This guest post is by Jeffrey Kranz, who writes more Bible-study material at OverviewBible.com.
We’re going through the fruit of the Spirit (Gal 5:22–23), a list of qualities the Holy Spirit produces in our lives. You can find plenty of books on the fruit of the Spirit, but in these posts I’m focusing on two things:
- What each fruit of the Spirit quality means
- A Bible character that sets a good example of that quality
Fruit of the Spirit: kindness
I think we all know what kindness is. It’s that quality of doing right by one another—that warm-heartedness softness we show to those we care about.
I love Dr. Zodhiates’ description of kindness: “It is the grace which pervades the whole nature, mellowing all which would be been harsh and austere.”1
Fun fact: the Greek for “kindness” in Galatians 5:22 is related to the Greek word for choice aged wine. As a good wine gets sweeter with time, so the Holy Spirit makes us softer, warmer, and kinder.
Example of kindness: Boaz

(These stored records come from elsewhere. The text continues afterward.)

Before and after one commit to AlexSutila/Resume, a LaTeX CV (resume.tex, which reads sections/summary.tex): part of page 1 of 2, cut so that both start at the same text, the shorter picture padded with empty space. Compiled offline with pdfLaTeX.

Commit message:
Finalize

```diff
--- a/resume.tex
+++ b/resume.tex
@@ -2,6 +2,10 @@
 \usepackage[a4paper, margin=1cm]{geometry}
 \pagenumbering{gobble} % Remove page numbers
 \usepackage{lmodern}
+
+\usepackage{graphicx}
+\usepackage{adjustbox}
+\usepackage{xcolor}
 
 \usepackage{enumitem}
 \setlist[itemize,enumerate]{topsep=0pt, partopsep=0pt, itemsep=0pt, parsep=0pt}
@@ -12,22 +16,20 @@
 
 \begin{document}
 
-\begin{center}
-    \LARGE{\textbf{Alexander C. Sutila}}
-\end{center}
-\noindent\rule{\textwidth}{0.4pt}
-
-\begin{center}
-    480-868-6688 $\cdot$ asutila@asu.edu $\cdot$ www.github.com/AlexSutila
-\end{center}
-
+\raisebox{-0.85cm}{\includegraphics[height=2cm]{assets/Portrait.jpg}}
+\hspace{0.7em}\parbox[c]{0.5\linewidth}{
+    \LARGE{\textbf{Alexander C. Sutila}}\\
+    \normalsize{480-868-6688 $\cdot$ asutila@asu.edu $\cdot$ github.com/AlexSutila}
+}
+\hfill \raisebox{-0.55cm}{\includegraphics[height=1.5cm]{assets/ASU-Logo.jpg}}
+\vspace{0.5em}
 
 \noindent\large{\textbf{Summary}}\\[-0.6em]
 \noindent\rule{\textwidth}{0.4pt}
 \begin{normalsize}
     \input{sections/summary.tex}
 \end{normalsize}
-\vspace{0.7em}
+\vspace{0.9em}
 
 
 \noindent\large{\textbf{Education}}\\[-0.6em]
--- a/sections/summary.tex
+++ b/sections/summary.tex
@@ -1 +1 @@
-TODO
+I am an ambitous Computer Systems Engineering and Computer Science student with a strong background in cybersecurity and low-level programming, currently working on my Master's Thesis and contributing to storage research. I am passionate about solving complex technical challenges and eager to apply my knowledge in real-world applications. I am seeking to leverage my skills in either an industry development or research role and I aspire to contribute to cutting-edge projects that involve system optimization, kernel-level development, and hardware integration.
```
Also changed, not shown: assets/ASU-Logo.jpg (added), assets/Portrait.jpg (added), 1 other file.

We already met Ruth (she’s my example of love). Boaz is the man she ends up marrying.
Boaz is a rich man who is impressed by Ruth’s character. He is abundantly kind to Ruth, and goes to great ends to make sure she gets all the food she needs:
- He has his employees harvest grain for her.

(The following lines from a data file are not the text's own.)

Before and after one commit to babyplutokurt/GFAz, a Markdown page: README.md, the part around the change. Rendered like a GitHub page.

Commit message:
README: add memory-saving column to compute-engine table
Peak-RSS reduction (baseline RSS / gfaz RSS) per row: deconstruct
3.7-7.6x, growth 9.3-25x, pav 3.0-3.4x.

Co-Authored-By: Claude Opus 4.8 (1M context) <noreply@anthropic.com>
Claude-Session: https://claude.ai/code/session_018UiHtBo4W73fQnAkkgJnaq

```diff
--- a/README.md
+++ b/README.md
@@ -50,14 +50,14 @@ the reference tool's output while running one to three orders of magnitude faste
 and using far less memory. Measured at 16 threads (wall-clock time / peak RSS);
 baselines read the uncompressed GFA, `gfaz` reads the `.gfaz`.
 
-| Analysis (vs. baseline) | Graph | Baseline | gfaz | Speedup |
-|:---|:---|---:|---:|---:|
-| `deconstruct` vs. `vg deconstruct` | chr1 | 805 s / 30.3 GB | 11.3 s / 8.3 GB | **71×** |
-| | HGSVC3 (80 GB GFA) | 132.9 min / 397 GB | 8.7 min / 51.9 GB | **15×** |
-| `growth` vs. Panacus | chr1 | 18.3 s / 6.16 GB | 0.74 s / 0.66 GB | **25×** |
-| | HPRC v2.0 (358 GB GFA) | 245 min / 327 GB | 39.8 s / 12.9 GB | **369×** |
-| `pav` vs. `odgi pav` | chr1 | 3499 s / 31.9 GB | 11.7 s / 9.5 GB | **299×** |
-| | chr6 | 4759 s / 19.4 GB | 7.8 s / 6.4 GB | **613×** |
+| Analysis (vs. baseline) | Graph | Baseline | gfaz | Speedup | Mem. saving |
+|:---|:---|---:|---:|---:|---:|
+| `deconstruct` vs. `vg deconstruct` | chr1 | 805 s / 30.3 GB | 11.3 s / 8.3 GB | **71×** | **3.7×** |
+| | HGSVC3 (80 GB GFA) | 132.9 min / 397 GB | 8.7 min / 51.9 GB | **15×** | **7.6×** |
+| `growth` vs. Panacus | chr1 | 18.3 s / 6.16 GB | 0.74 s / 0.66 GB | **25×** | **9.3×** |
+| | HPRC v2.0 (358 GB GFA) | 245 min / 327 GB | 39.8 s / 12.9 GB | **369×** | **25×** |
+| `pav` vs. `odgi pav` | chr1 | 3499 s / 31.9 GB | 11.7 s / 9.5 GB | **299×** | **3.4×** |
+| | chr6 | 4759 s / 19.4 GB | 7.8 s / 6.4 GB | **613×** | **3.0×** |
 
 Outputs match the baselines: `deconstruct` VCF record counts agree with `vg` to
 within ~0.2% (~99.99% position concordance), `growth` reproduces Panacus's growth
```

- He invites her to eat with his workers (instead of finding lunch for herself).
- He provides her with water.
- He protects her from those who would mistreat her (since she’s from another country).

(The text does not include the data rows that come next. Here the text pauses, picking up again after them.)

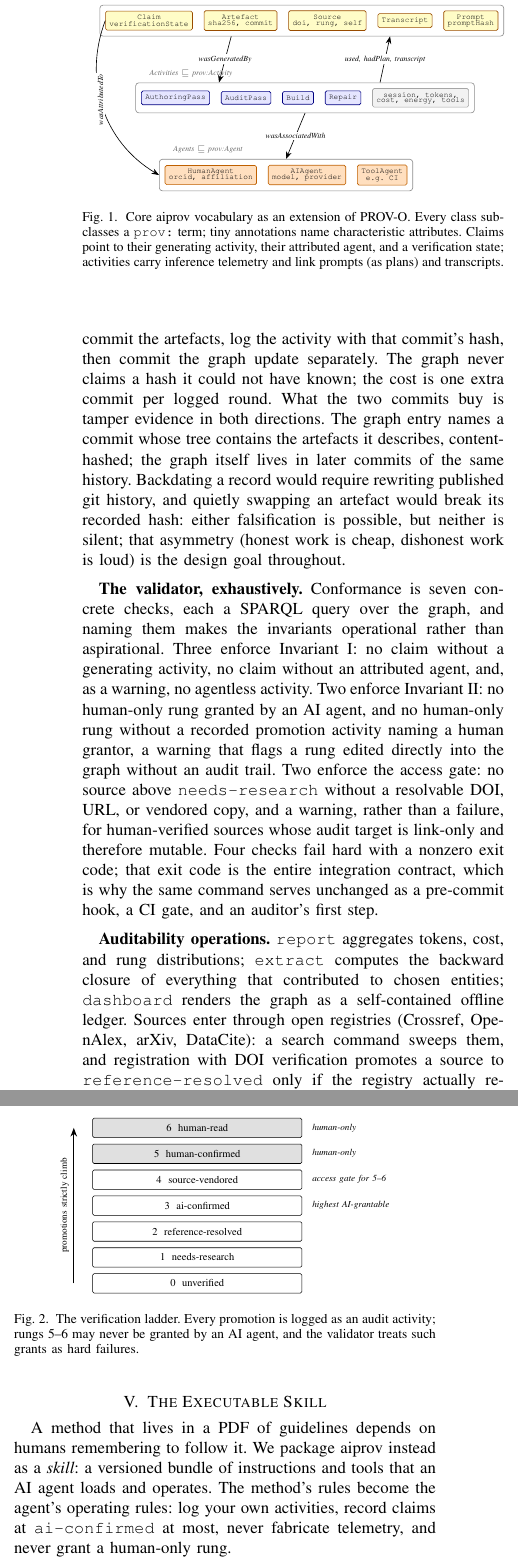
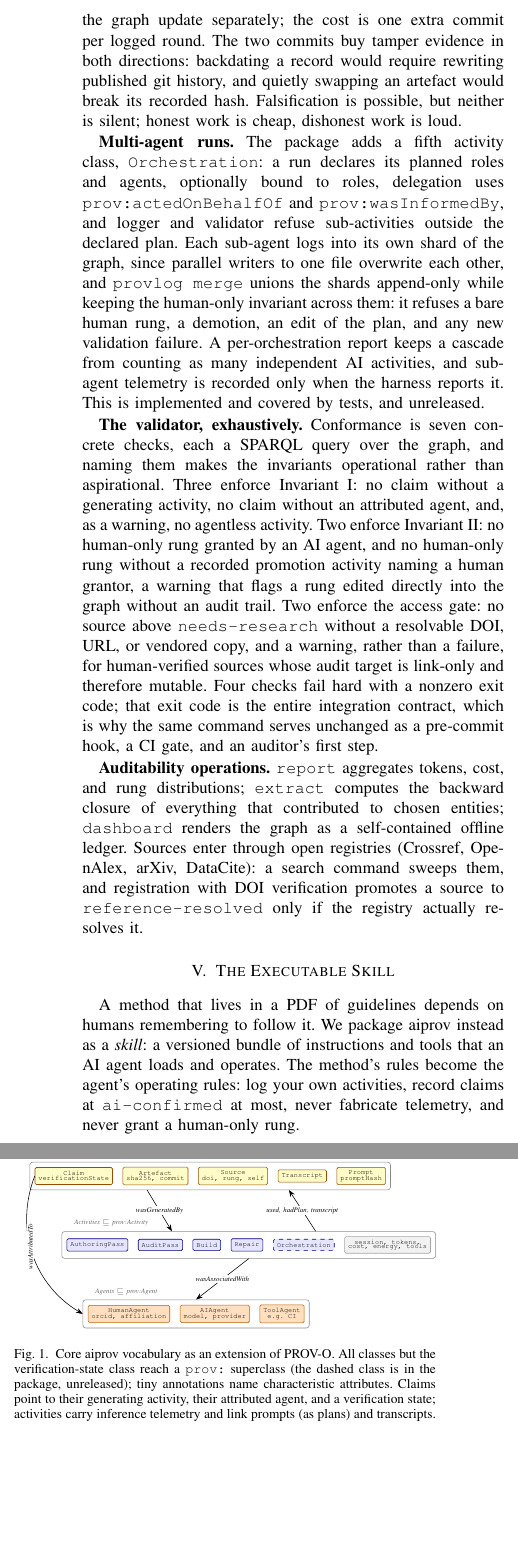
Before and after one commit to noheton/f-ai2-r, a LaTeX paper (paper/main.tex, which reads paper/sections/04-method.tex): two parts of the columns of page 4 of 15, joined at a grey line, cut so that both start at the same text, the shorter picture padded with empty space. Compiled offline with pdfLaTeX.

Commit message:
fix: section 4 - prompts, telemetry rule, invariants and commit binding made accurate, multi-agent runs added, ladder figure dropped, vocabulary figure shows the fifth class (plan 04-method, part 1)
1,004 counted words; the budget of 848 is met only once the validator paragraph becomes the checks table (part 2). Commits bind to artefacts; telemetry backfill is stated once here; Table 1 caption carries the version tag.

Co-Authored-By: Claude Sonnet 5.5 <noreply@anthropic.com>
Claude-Session: https://claude.ai/code/session_019yvoC9VtpMiBTa8hubcxSV

```diff
--- a/paper/sections/04-method.tex
+++ b/paper/sections/04-method.tex
@@ -62,18 +60,28 @@ ancestor repositories' graphs.
 
 \textbf{Commit binding.} An activity can only bind a commit that
 already exists, and a commit cannot contain the graph entry describing
-itself. The working discipline that follows: commit the artefacts, log
-the activity with that commit's hash, then commit the graph update
-separately. The graph never claims a hash it could not have known; the
-cost is one extra commit per logged round. What the two commits buy
-is tamper evidence in both directions. The graph entry names a commit
-whose tree contains the artefacts it describes, content-hashed; the
-graph itself lives in later commits of the same history. Backdating a
-record would require rewriting published git history, and quietly
-swapping an artefact would break its recorded hash: either
-falsification is possible, but neither is silent; that asymmetry
-(honest work is cheap, dishonest work is loud) is the design goal
-throughout.
+itself. The working discipline that follows: commit the artefacts,
+record that commit's hash in the graph (commits bind to artefacts, not
+to activities), then commit the graph update separately; the cost is one
+extra commit per logged round. The two commits buy tamper evidence in
+both directions: backdating a record would require rewriting published
+git history, and quietly swapping an artefact would break its recorded
+hash. Falsification is possible, but neither is silent; honest work is
+cheap, dishonest work is loud.
+
+\textbf{Multi-agent runs.} The package adds a fifth activity class,
+\texttt{Orchestration}: a run declares its planned roles and agents,
+optionally bound to roles, delegation uses \texttt{prov:actedOnBehalfOf}
+and \texttt{prov:wasInformedBy}, and logger and validator refuse
+sub-activities outside the declared plan. Each sub-agent logs into its
+own shard of the graph, since parallel writers to one file overwrite
+each other, and \texttt{provlog merge} unions the shards append-only
+while keeping the human-only invariant across them: it refuses a bare
+human rung, a demotion, an edit of the plan, and any new validation
+failure. A per-orchestration report keeps a cascade from counting as
+many independent AI activities, and sub-agent telemetry is recorded
+only when the harness reports it. This is implemented and covered by
+tests, and unreleased.
 
 \textbf{The validator, exhaustively.} Conformance is seven concrete
 checks, each a SPARQL query over the graph, and naming them makes the
@@ -135,7 +143,8 @@ if the registry actually resolves it.
 \node[acls, right=of auth] (audit) {AuditPass};
 \node[acls, right=of audit] (build) {Build};
 \node[acls, right=of build] (repair) {Repair};
-\node[acls, right=of repair, draw=black!35, fill=black!5]
+\node[acls, right=of repair, dashed] (orch) {Orchestration};
+\node[acls, right=of orch, draw=black!35, fill=black!5]
   (tele) {\tiny session, tokens,\\[-3pt]\tiny cost, energy, tools};
 \node[pkg, fit=(auth)(tele)] (apkg) {};
 \node[pkl, anchor=south west] at ([xshift=2mm]apkg.north west)
@@ -158,8 +167,9 @@ if the registry actually resolves it.
   node[lbl, pos=0.45, rotate=90] {wasAttributedTo} (gpkg.west);
 \end{tikzpicture}%
 }
-\caption{Core aiprov vocabulary as an extension of PROV-O. Every class
-subclasses a \texttt{prov:} term; tiny annotations name characteristic
+\caption{Core aiprov vocabulary as an extension of PROV-O. All classes but
+the verification-state class reach a \texttt{prov:} superclass (the
+dashed class is in the package, unreleased); tiny annotations name characteristic
 attributes. Claims point to their generating activity, their
 attributed agent, and a verification state; activities carry inference
 telemetry and link prompts (as plans) and transcripts.}
@@ -206,32 +216,3 @@ Pos & Rung & What it asserts & Who may grant \\
 \bottomrule
 \end{tabular}
 \end{table*}
-
-\begin{figure}[t]
-\centering
-\resizebox{0.80\columnwidth}{!}{%
-\begin{tikzpicture}[
-  rung/.style={draw, rounded corners=1pt, minimum width=5.6cm,
-               minimum height=0.52cm, font=\footnotesize, align=center},
-  human/.style={rung, fill=black!12},
-  note/.style={font=\scriptsize\itshape, anchor=west}]
-\node[human] (r6) {6\; human-read};
-\node[human, below=0.16cm of r6] (r5) {5\; human-confirmed};
-\node[rung, below=0.16cm of r5] (r4) {4\; source-vendored};
-\node[rung, below=0.16cm of r4] (r3) {3\; ai-confirmed};
-\node[rung, below=0.16cm of r3] (r2) {2\; reference-resolved};
-\node[rung, below=0.16cm of r2] (r1) {1\; needs-research};
-\node[rung, below=0.16cm of r1] (r0) {0\; unverified};
-\node[note, right=0.15cm of r6] {human-only};
-\node[note, right=0.15cm of r5] {human-only};
-\node[note, right=0.15cm of r4] {access gate for 5--6};
-\node[note, right=0.15cm of r3] {highest AI-grantable};
-\draw[-{Stealth}, thick] ([xshift=-0.5cm]r0.west) -- ([xshift=-0.5cm]r6.west)
-  node[midway, sloped, above, font=\scriptsize] {promotions strictly climb};
-\end{tikzpicture}%
-}
-\caption{The verification ladder. Every promotion is logged as an audit
-activity; rungs 5--6 may never be granted by an AI agent, and the
-validator treats such grants as hard failures.}
-\label{fig:ladder}
-\end{figure}
```
Also changed, not shown: paper/sections/04-method.tex (76 more changed lines).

And just so you know, Boaz isn’t just laying on the charm for the lady. He’s kind to his employees, too. The first words we hear from Boaz are a blessing to his employees: “May the Lord be with you” (Ru 2:4).
Boaz is generous and kind: a great example to us.
Fruit of the Spirit: goodness
Goodness is righteousness in action. Goodness boldly does what’s right, and encourages others to do good as well.
Example of goodness: Hezekiah
The king Hezekiah is an example of goodness. When he takes the throne in Judah, the temple of God is in disrepair, and idols are set up across the land.
So Hezekiah makes things right:
- He reinstates the priests of God (2 Ch 29:5).
- He brings people from all Israel to celebrate Passover (2 Ch 30:5).
- He removes the idols (2Ch 31:1).
The Bible says that Hezekiah “did what was good, right and true before the LORD his God,” and everything he did, “he did with all his heart and prospered” (2 Ch 31:20–21).
This is goodness: understanding what is right and making it happen.
A few thoughts on kindness and goodness
Looking at these biblical heroes challenges me:
- Am I becoming softer, warmer, and kinder? I really should be.
- When I know what is right, do I follow through and do it? It’s one thing to know what’s good and talk about what’s good, but it’s another to put it into effect.
Who are your examples?
Which Bible character (or Christian figure, for that matter) comes to mind for you when you think of goodness or kindness? I’d love to hear about it.
The next post finishes off the series with faithfulness, gentleness, and self-control.
1 Spiros Zodhiates, The Complete Word Study Dictionary: New Testament (Chattanooga, TN: AMG Publishers, 2000).